ACTIVITY -
Output all of the lines below exactly, and leave out each image.

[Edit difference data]
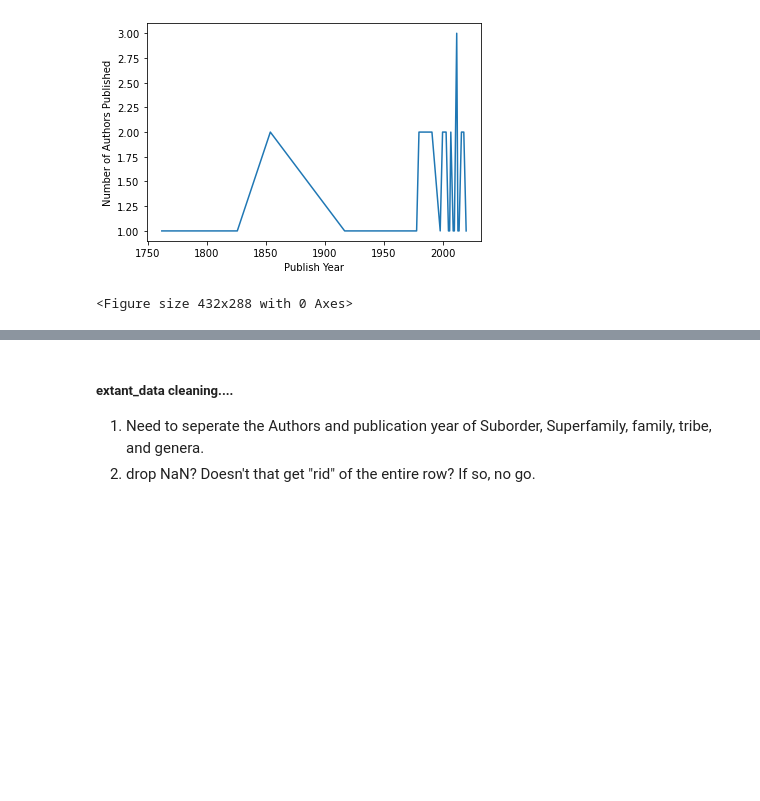
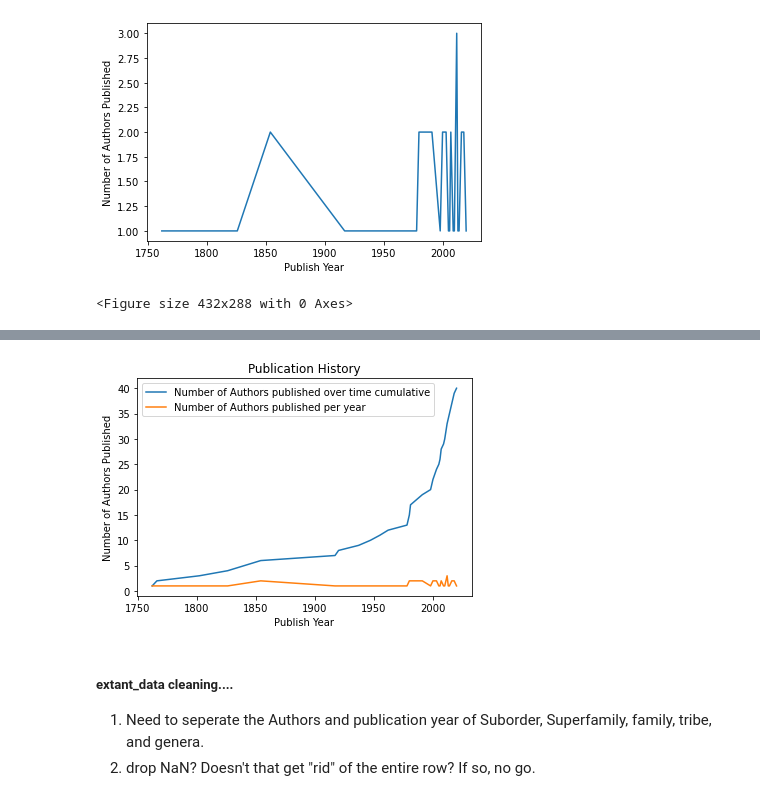
Before and after one commit to BrittneyOleniacz/Pseudoscorpion_site, a Jupyter notebook: DATA/Cleaning_data-Copy1.ipynb, the cells around one changed output, grey strips where cells are left out. Drawn from its saved outputs; the diff is of its cells as text; code cells hidden in the pictures; blank space fills up the shorter version.

Commit message:
publish history visuals

```diff
--- a/DATA/Cleaning_data-Copy1.ipynb
+++ b/DATA/Cleaning_data-Copy1.ipynb
@@ -166,3 +177,25 @@ defender_data = got_data["defender_king"].value_counts()
+# %%
+# line 1 points
+x1 = [1762,1766,1802,1826,1854,1917,1920,1937,1947,1955,1962,1978,1980,1981,1991,1998,2000,2003,2005,2006,2007,2009,2010,2012,2013,2014,2016,2018,2020]
+y1 = [1,2,3,4,6,7,8,9,10,11,12,13,15,17,19,20,22,24,25,26,28,29,30,33,34,35,37,39,40]
+# plotting the line 1 points
+plt.plot(x1, y1, label = "Number of Authors published over time cumulative")
+# line 2 points
+x2 = [1762,1766,1802,1826,1854,1917,1920,1937,1947,1955,1962,1978,1980,1981,1991,1998,2000,2003,2005,2006,2007,2009,2010,2012,2013,2014,2016,2018,2020]
+y2 = [1,1,1,1,2,1,1,1,1,1,1,1,2,2,2,1,2,2,1,1,2,1,1,3,1,1,2,2,1]
+# plotting the line 2 points
+plt.plot(x2, y2, label = "Number of Authors published per year")
+plt.xlabel('Publish Year')
+# Set the y axis label of the current axis.
+plt.ylabel('Number of Authors Published')
+# Set a title of the current axes.
+plt.title('Publication History')
+# show a legend on the plot
+plt.legend()
+# Display a figure.
+plt.show()
+# %% [output]
+[figure, added]
 # %% [markdown]
 ##### extant_data cleaning....
 1. Need to seperate the Authors and publication year of Suborder, Superfamily, family, tribe, and genera.
```
Also changed, not shown: parts of 7 cells of this notebook.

RESPONSE TO THE TASK -
Before and after one commit to BrittneyOleniacz/Pseudoscorpion_site, a Jupyter notebook: DATA/Cleaning_data-Copy1.ipynb, the cells around one changed output, grey strips where cells are left out. Drawn from its saved outputs; the diff is of its cells as text; code cells hidden in the pictures; blank space fills up the shorter version.

Commit message:
publish history visuals

```diff
--- a/DATA/Cleaning_data-Copy1.ipynb
+++ b/DATA/Cleaning_data-Copy1.ipynb
@@ -166,3 +177,25 @@ defender_data = got_data["defender_king"].value_counts()
+# %%
+# line 1 points
+x1 = [1762,1766,1802,1826,1854,1917,1920,1937,1947,1955,1962,1978,1980,1981,1991,1998,2000,2003,2005,2006,2007,2009,2010,2012,2013,2014,2016,2018,2020]
+y1 = [1,2,3,4,6,7,8,9,10,11,12,13,15,17,19,20,22,24,25,26,28,29,30,33,34,35,37,39,40]
+# plotting the line 1 points
+plt.plot(x1, y1, label = "Number of Authors published over time cumulative")
+# line 2 points
+x2 = [1762,1766,1802,1826,1854,1917,1920,1937,1947,1955,1962,1978,1980,1981,1991,1998,2000,2003,2005,2006,2007,2009,2010,2012,2013,2014,2016,2018,2020]
+y2 = [1,1,1,1,2,1,1,1,1,1,1,1,2,2,2,1,2,2,1,1,2,1,1,3,1,1,2,2,1]
+# plotting the line 2 points
+plt.plot(x2, y2, label = "Number of Authors published per year")
+plt.xlabel('Publish Year')
+# Set the y axis label of the current axis.
+plt.ylabel('Number of Authors Published')
+# Set a title of the current axes.
+plt.title('Publication History')
+# show a legend on the plot
+plt.legend()
+# Display a figure.
+plt.show()
+# %% [output]
+[figure, added]
 # %% [markdown]
 ##### extant_data cleaning....
 1. Need to seperate the Authors and publication year of Suborder, Superfamily, family, tribe, and genera.
```
Also changed, not shown: parts of 7 cells of this notebook.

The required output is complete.